§ **Instructions for the task**
You are asked to write out the full listing exactly as it stands.

#### Provided data

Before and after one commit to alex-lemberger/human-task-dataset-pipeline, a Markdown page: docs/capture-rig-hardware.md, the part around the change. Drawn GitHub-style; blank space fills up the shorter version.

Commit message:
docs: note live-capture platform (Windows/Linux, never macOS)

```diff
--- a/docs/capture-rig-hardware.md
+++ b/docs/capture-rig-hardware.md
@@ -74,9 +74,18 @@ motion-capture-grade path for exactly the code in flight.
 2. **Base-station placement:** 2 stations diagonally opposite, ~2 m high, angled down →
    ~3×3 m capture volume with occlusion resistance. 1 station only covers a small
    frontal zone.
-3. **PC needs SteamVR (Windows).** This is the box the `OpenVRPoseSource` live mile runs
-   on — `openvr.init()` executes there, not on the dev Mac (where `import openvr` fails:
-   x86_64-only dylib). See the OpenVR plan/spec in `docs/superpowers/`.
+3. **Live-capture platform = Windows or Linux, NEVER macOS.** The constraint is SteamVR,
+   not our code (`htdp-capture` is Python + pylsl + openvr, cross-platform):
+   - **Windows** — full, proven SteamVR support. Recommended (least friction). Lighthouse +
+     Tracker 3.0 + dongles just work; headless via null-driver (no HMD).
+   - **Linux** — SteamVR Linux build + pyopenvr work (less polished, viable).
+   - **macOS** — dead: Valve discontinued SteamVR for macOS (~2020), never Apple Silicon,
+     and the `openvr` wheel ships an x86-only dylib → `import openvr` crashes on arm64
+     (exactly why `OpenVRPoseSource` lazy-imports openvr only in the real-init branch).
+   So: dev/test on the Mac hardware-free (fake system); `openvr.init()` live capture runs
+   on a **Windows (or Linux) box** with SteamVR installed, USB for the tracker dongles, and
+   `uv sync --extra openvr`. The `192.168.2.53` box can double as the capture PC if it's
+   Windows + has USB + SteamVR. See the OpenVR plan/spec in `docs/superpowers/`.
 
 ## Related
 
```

########

§ **Solution to this task**
Before and after one commit to alex-lemberger/human-task-dataset-pipeline, a Markdown page: docs/capture-rig-hardware.md, the part around the change. Drawn GitHub-style; blank space fills up the shorter version.

Commit message:
docs: note live-capture platform (Windows/Linux, never macOS)

```diff
--- a/docs/capture-rig-hardware.md
+++ b/docs/capture-rig-hardware.md
@@ -74,9 +74,18 @@ motion-capture-grade path for exactly the code in flight.
 2. **Base-station placement:** 2 stations diagonally opposite, ~2 m high, angled down →
    ~3×3 m capture volume with occlusion resistance. 1 station only covers a small
    frontal zone.
-3. **PC needs SteamVR (Windows).** This is the box the `OpenVRPoseSource` live mile runs
-   on — `openvr.init()` executes there, not on the dev Mac (where `import openvr` fails:
-   x86_64-only dylib). See the OpenVR plan/spec in `docs/superpowers/`.
+3. **Live-capture platform = Windows or Linux, NEVER macOS.** The constraint is SteamVR,
+   not our code (`htdp-capture` is Python + pylsl + openvr, cross-platform):
+   - **Windows** — full, proven SteamVR support. Recommended (least friction). Lighthouse +
+     Tracker 3.0 + dongles just work; headless via null-driver (no HMD).
+   - **Linux** — SteamVR Linux build + pyopenvr work (less polished, viable).
+   - **macOS** — dead: Valve discontinued SteamVR for macOS (~2020), never Apple Silicon,
+     and the `openvr` wheel ships an x86-only dylib → `import openvr` crashes on arm64
+     (exactly why `OpenVRPoseSource` lazy-imports openvr only in the real-init branch).
+   So: dev/test on the Mac hardware-free (fake system); `openvr.init()` live capture runs
+   on a **Windows (or Linux) box** with SteamVR installed, USB for the tracker dongles, and
+   `uv sync --extra openvr`. The `192.168.2.53` box can double as the capture PC if it's
+   Windows + has USB + SteamVR. See the OpenVR plan/spec in `docs/superpowers/`.
 
 ## Related
 
```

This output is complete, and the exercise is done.